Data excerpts
_____

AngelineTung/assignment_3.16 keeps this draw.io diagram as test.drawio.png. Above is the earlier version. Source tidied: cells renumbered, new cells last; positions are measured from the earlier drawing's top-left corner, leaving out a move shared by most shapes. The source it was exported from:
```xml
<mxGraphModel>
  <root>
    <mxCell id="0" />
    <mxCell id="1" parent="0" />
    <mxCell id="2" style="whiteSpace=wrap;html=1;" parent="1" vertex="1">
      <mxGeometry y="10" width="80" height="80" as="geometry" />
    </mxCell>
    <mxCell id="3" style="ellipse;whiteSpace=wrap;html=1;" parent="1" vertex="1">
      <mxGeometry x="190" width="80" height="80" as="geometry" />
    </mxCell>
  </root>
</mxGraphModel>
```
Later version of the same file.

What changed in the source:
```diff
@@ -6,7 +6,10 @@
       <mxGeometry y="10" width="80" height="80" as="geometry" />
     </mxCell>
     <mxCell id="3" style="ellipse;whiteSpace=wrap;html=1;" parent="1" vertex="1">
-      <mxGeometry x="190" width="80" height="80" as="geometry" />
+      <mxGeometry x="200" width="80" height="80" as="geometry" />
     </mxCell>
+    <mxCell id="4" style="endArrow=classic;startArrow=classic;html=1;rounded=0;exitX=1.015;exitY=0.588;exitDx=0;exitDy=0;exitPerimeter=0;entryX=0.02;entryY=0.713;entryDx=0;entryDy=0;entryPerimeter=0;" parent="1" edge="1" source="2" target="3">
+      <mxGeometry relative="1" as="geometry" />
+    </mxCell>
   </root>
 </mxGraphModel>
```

_____

## How to complete this task
Word for word, write out every entry shown above.

## Response
AngelineTung/assignment_3.16 keeps this draw.io diagram as test.drawio.png. Above is the earlier version. Source tidied: cells renumbered, new cells last; positions are measured from the earlier drawing's top-left corner, leaving out a move shared by most shapes. The source it was exported from:
```xml
<mxGraphModel>
  <root>
    <mxCell id="0" />
    <mxCell id="1" parent="0" />
    <mxCell id="2" style="whiteSpace=wrap;html=1;" parent="1" vertex="1">
      <mxGeometry y="10" width="80" height="80" as="geometry" />
    </mxCell>
    <mxCell id="3" style="ellipse;whiteSpace=wrap;html=1;" parent="1" vertex="1">
      <mxGeometry x="190" width="80" height="80" as="geometry" />
    </mxCell>
  </root>
</mxGraphModel>
```
Later version of the same file.

What changed in the source:
```diff
@@ -6,7 +6,10 @@
       <mxGeometry y="10" width="80" height="80" as="geometry" />
     </mxCell>
     <mxCell id="3" style="ellipse;whiteSpace=wrap;html=1;" parent="1" vertex="1">
-      <mxGeometry x="190" width="80" height="80" as="geometry" />
+      <mxGeometry x="200" width="80" height="80" as="geometry" />
     </mxCell>
+    <mxCell id="4" style="endArrow=classic;startArrow=classic;html=1;rounded=0;exitX=1.015;exitY=0.588;exitDx=0;exitDy=0;exitPerimeter=0;entryX=0.02;entryY=0.713;entryDx=0;entryDy=0;entryPerimeter=0;" parent="1" edge="1" source="2" target="3">
+      <mxGeometry relative="1" as="geometry" />
+    </mxCell>
   </root>
 </mxGraphModel>
```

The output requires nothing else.